Before taking questions, though, the President spoke about his own views on the opportunities and necessities of international cooperation in the 21st Century, beginning with a new commitment to eliminating the existential threat of nuclear arms:
Even with the Cold War now over, the spread of nuclear weapons or the theft of nuclear material could lead to the extermination of any city on the planet. And this weekend in Prague, I will lay out an agenda to seek the goal of a world without nuclear weapons. (Applause.)
We also know that the pollution from cars in Boston or from factories in Beijing are melting the ice caps in the Arctic, and that that will disrupt weather patterns everywhere. The terrorists who struck in London, in New York, plotted in distant caves and simple apartments much closer to your home. And the reckless speculation of bankers that has new fueled a global economic downturn that's inflicting pain on workers and families is happening everywhere all across the globe.
The economic crisis has proven the fact of our interdependence in the most visible way yet. Not more than a generation ago, it would have been difficult to imagine that the inability of somebody to pay for a house in Florida could contribute to the failure of the banking system in Iceland. Today what's difficult to imagine is that we did not act sooner to shape our future.

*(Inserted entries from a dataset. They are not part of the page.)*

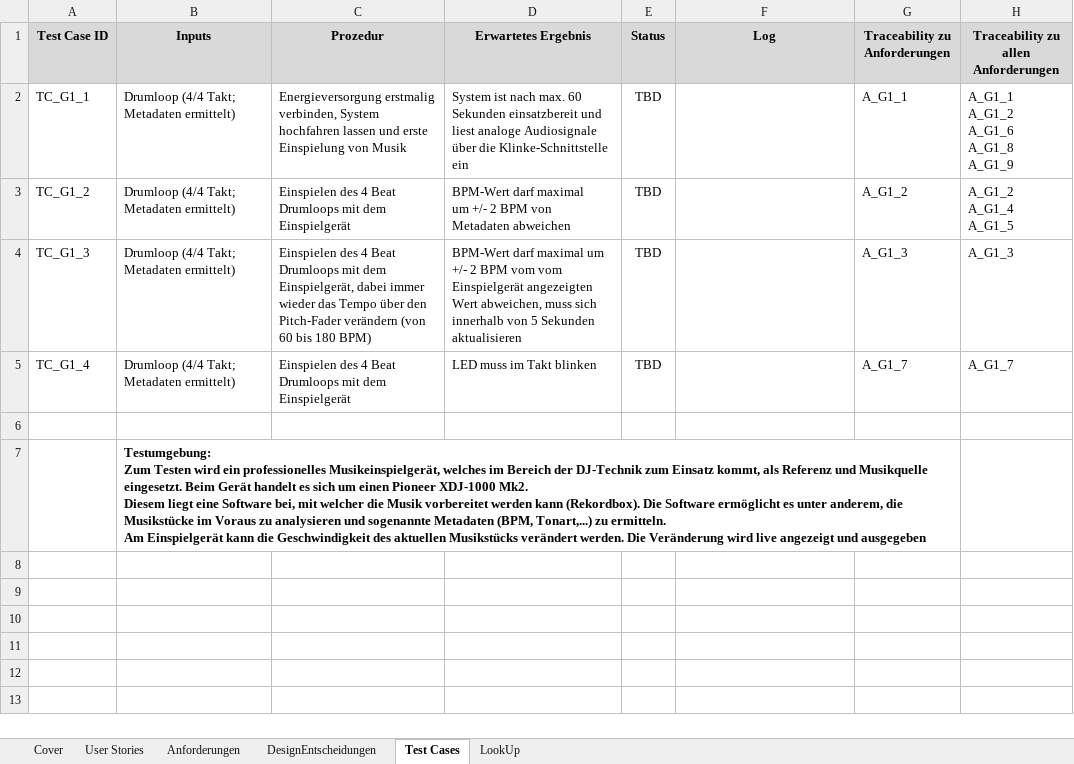
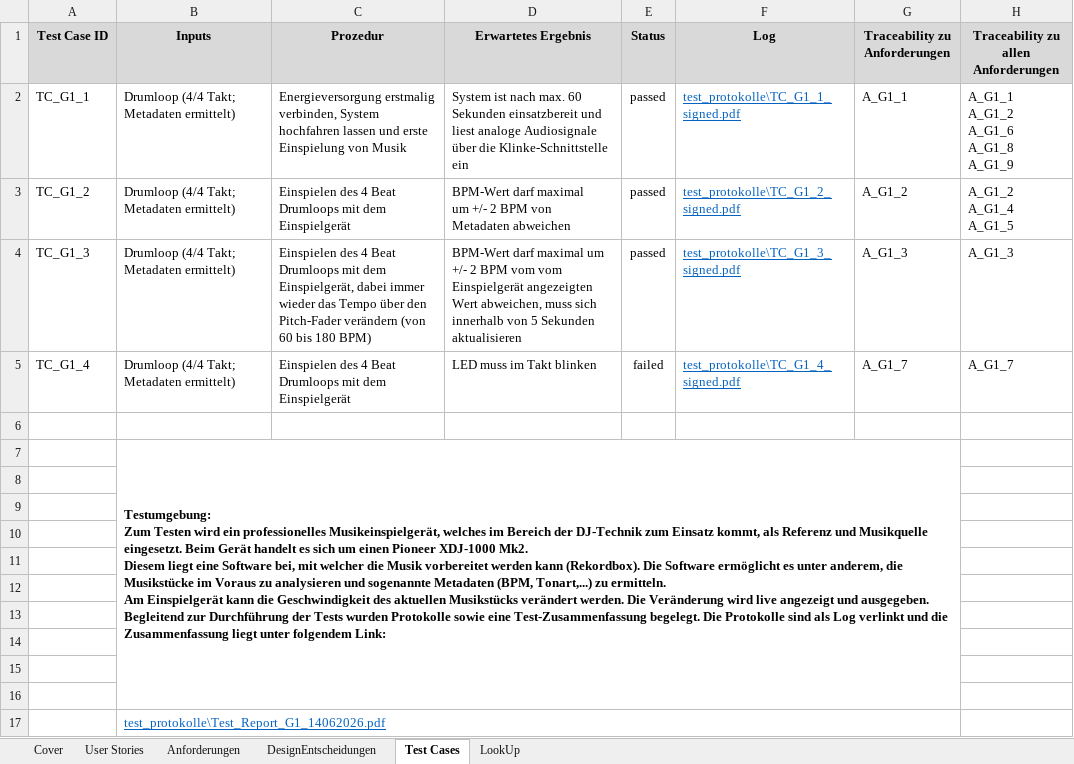
Before and after one commit to WiKinter/BPM-Detection, an Excel workbook: doc/Stories_Req_Design_Test_G1.xlsx, sheet Test Cases, drawn as a sheet; values as stored, in another font and other column widths than the file's, no borders; ↵ is a line break in a cell; the diff names each change by its address in the sheet, - before the commit and + after, or states it on an @@ line.

Commit message:
Test Report hinzugefügt, Status nachgetragen, Logfiles verlinkt Stories_Req_Design_Test_G1.xlsx bereit zum finalen Review

```diff
--- a/doc/Stories_Req_Design_Test_G1.xlsx (sheet Test Cases)
+++ b/doc/Stories_Req_Design_Test_G1.xlsx (sheet Test Cases)
-E2:E4 (Status): TBD
+E2:E4 (Status): passed
-F2 (Log): (empty)
+F2 (Log): test_protokolle\TC_G1_1_signed.pdf
-F3 (Log): (empty)
+F3 (Log): test_protokolle\TC_G1_2_signed.pdf
-F4 (Log): (empty)
+F4 (Log): test_protokolle\TC_G1_3_signed.pdf
-E5 (Status): TBD
+E5 (Status): failed
-F5 (Log): (empty)
+F5 (Log): test_protokolle\TC_G1_4_signed.pdf
-B7 (Inputs): …angezeigt und ausgegeben
+B7 (Inputs): …angezeigt und ausgegeben. ↵ Begleitend zur Durchführung der Tests wurden Protokolle sowie eine Test-Zusammenfassung begelegt. Die Protokolle sind als Log verlinkt und die Zusammenfassung liegt unter folgendem Link:
+row 8: (empty)
+row 9: (empty)
+row 10: (empty)
+row 11: (empty)
+row 12: (empty)
+row 13: (empty)
+row 14: (empty)
+row 15: (empty)
+row 16: (empty)
+row 17:  | test_protokolle\Test_Report_G1_14062026.pdf
```
Also changed, not shown: sheet Cover, sheet User Stories, sheet Anforderungen, 3 other files.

While acknowledging that there was plenty of blame to go around, the President also confronted the "insidious" nature of anti-Americanism that has at times taken hold in various parts of the world. During the question-and-answer period he spoke to an issue at the heart of trans-Atlantic relations, raised by a young man named Anaxamène Dimitriadès:
Q I just want to know what do you expect from the French and the European countries regarding the war on terror?
PRESIDENT OBAMA: Good. That's a good question. Look, I think that over the last seven, eight years, as I said in my speech, a lot of tensions have developed between the United States and Europe. And one of the legacies, I hope, from my administration is, is that we start bringing our historic alliance back together in a much more effective way.
Now, that doesn't mean that we're not going to have honest disagreements. All countries have disagreements between themselves. But I think that we can work much more effectively and cooperatively, and maintain that core trust that we have towards each other.
Nowhere have we seen more suspicion than around questions of war and peace and how we respond to terrorism. When 9/11 happened, Europe responded as a true friend would respond to the United States, saying, "We are all Americans." All of us have a stake in ensuring that innocent people who were just going about their business, going to work, suddenly find themselves slaughtered -- all of us have an interest in preventing that kind of vicious, evil act.
But after the initial NATO engagement in Afghanistan, we got sidetracked by Iraq, and we have not fully recovered that initial insight that we have a mutual interest in ensuring that organizations like al Qaeda cannot operate. And I think that it is important for Europe to understand that even though I'm now President and George Bush is no longer President, al Qaeda is still a threat, and that we cannot pretend somehow that because Barack Hussein Obama got elected as President, suddenly everything is going to be okay.
UPDATE: The President's next stop was in Germany, where he was welcomed warmly: